Family values have arisen as battle cry among Christians, specifically conservative Christians. During past presidential elections, family values were indicated as being a decisive factor for the electorate in arriving at the decision for whom to cast a vote.
Without a doubt, the Christian organization most responsible for shaping the definition to “family values” is Focus on the Family along with the organization’s main spokesperson, Dr. James Dobson. Focus on the Family self-declared vision is to “Redeem families, communities, and societies worldwide through Christ.”
Generally speaking, the endeavor of connecting biblical teachings to the difficulties faced by modern families is indeed a noble venture. In fact, several Latino/a conservative religious groups have made alliances with organizations like Focus on the Family to push through political issues identified by Focus on the Family as important for the well-being of the American family.
Unfortunately, when these same Latina/o raise the concern that the present U.S. immigration policies are causing havoc among Hispanic families, their request for solidarity is met with silence.
Looking closer at the actions taken by Focus on the Family, one is left asking, “On whose family do they focus?” This ministry appears to be more concerned with focusing on documented Euroamerican families or Latino/a families that have assimilated to Euroamerican values and worldviews than the families of the undocumented.
Focus on the Family’s official Web site only mentions immigration to state that while a worthy issue, there simply is no time to focus on the undocumented family. Instead the focus must remain on abortion and homosexuality.
Relegating immigration to simply another “issue” betrays the bias of the organization. Rather than seeing immigration policies as violence visited upon Hispanic families, immigration is only important when it impacts the families of the dominant culture. Choosing which family to focus on depends upon documentation.
The undocumented family is a family too. As such it needs to be strengthened and nurtured, like any other documented family.

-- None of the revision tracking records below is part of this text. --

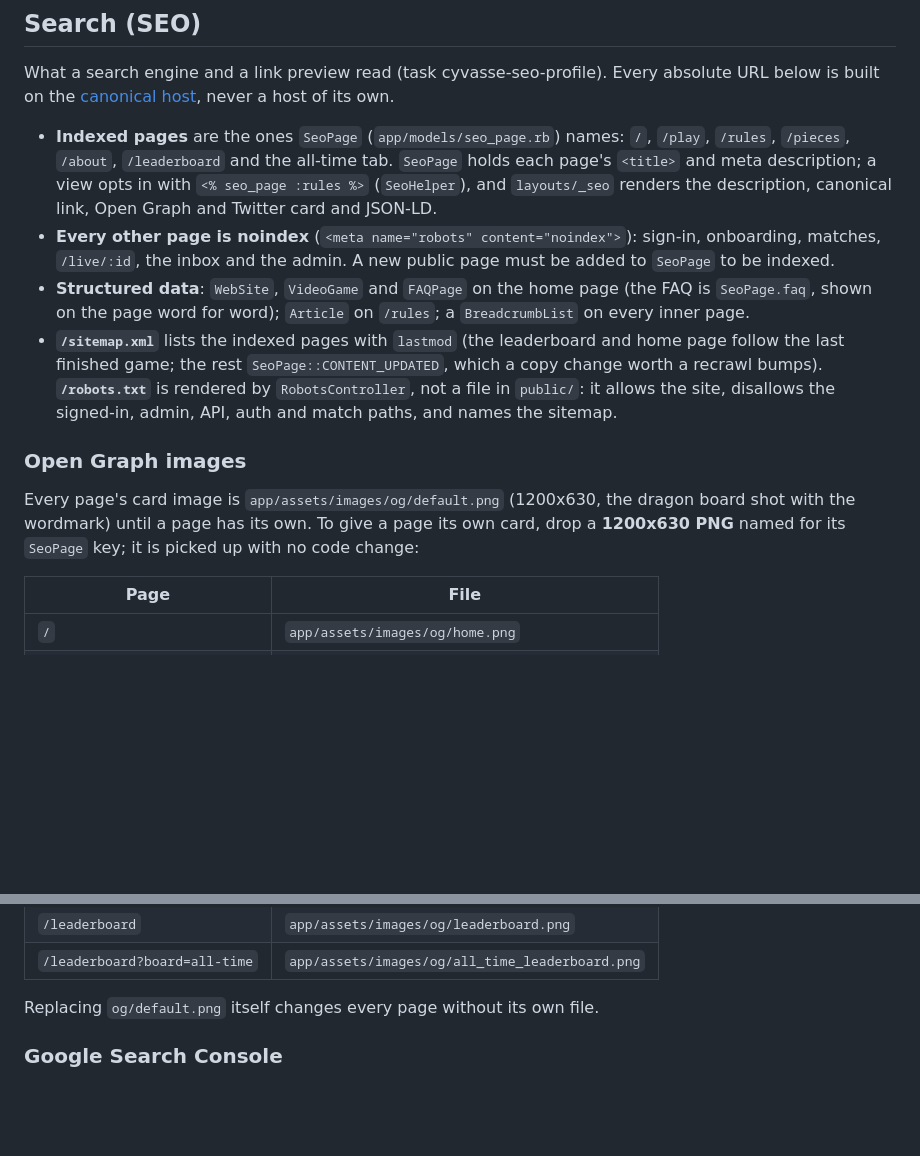
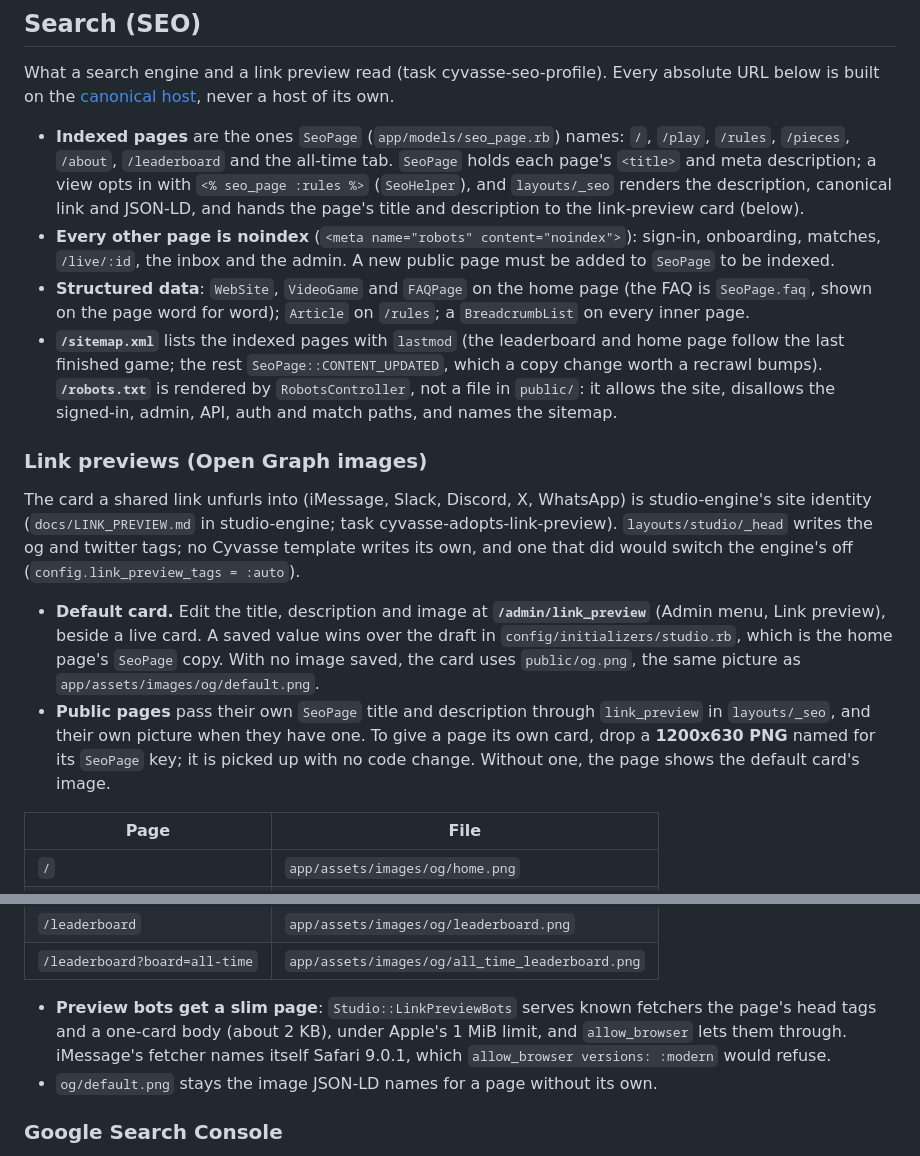
Before and after one commit to McRitchie-Studio/cyvasse, a Markdown page: README.md, 2 parts joined by grey strips. GitHub-like rendering; blank space fills up the shorter version.

Commit message:
README: link previews are the engine's site identity
Co-Authored-By: Claude Opus 5.5 <noreply@anthropic.com>

```diff
--- a/README.md
+++ b/README.md
@@ -743,7 +743,8 @@ host of its own.
   `/`, `/play`, `/rules`, `/pieces`, `/about`, `/leaderboard` and the all-time
   tab. `SeoPage` holds each page's `<title>` and meta description; a view opts
   in with `<% seo_page :rules %>` (`SeoHelper`), and `layouts/_seo` renders the
-  description, canonical link, Open Graph and Twitter card and JSON-LD.
+  description, canonical link and JSON-LD, and hands the page's title and
+  description to the link-preview card (below).
 - **Every other page is noindex** (`<meta name="robots" content="noindex">`):
   sign-in, onboarding, matches, `/live/:id`, the inbox and the admin. A new
   public page must be added to `SeoPage` to be indexed.
@@ -756,12 +757,24 @@ host of its own.
   `RobotsController`, not a file in `public/`: it allows the site, disallows the
   signed-in, admin, API, auth and match paths, and names the sitemap.
 
-### Open Graph images
+### Link previews (Open Graph images)
 
-Every page's card image is `app/assets/images/og/default.png` (1200x630, the
-dragon board shot with the wordmark) until a page has its own. To give a page
-its own card, drop a **1200x630 PNG** named for its `SeoPage` key; it is picked
-up with no code change:
+The card a shared link unfurls into (iMessage, Slack, Discord, X, WhatsApp) is
+studio-engine's site identity (`docs/LINK_PREVIEW.md` in studio-engine; task
+cyvasse-adopts-link-preview). `layouts/studio/_head` writes the og and twitter
+tags; no Cyvasse template writes its own, and one that did would switch the
+engine's off (`config.link_preview_tags = :auto`).
+
+- **Default card.** Edit the title, description and image at
+  **`/admin/link_preview`** (Admin menu, Link preview), beside a live card. A
+  saved value wins over the draft in `config/initializers/studio.rb`, which is
+  the home page's `SeoPage` copy. With no image saved, the card uses
+  `public/og.png`, the same picture as `app/assets/images/og/default.png`.
+- **Public pages** pass their own `SeoPage` title and description through
+  `link_preview` in `layouts/_seo`, and their own picture when they have one.
+  To give a page its own card, drop a **1200x630 PNG** named for its `SeoPage`
+  key; it is picked up with no code change. Without one, the page shows the
+  default card's image.
 
 | Page | File |
 |---|---|
@@ -773,7 +786,11 @@ up with no code change:
 | `/leaderboard` | `app/assets/images/og/leaderboard.png` |
 | `/leaderboard?board=all-time` | `app/assets/images/og/all_time_leaderboard.png` |
 
-Replacing `og/default.png` itself changes every page without its own file.
+- **Preview bots get a slim page**: `Studio::LinkPreviewBots` serves known
+  fetchers the page's head tags and a one-card body (about 2 KB), under Apple's
+  1 MiB limit, and `allow_browser` lets them through. iMessage's fetcher names
+  itself Safari 9.0.1, which `allow_browser versions: :modern` would refuse.
+- `og/default.png` stays the image JSON-LD names for a page without its own.
 
 ### Google Search Console
 
```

Instead, our present immigration policies–coupled with the anti-immigrant rhetoric common in the discourse–have brought tremendous violence to the undocumented family.
This violence includes, but is not limited to:
–Rape of Latina women and girls crossing the border. (It is now common practice for them to start taking birth control pills months prior to crossing under the assumption that they will be violated.)
–Denial of basic medical services to Hispanics, resulting in death.
–Economic abuse of Latino/as in the workplace, preventing the family from simply surviving.
–Separating Hispanic husbands from their wives or Latina/o parents from their children. (This is becoming a common occurrence, and the federal government continue conducting raids at the workplace).
Probably no greater human rights violation is presently occurring within the United States today than the violence being experienced by the undocumented.
Miguel A. De La Torre is director of the Justice & Peace Institute and associate professor of social ethics at Iliff School of Theology in Denver.
Miguel De La Torre is author of Liberating Jonah.
Professor of Social Ethics and Latinx Studies at Iliff School of Theology in Denver, Colorado.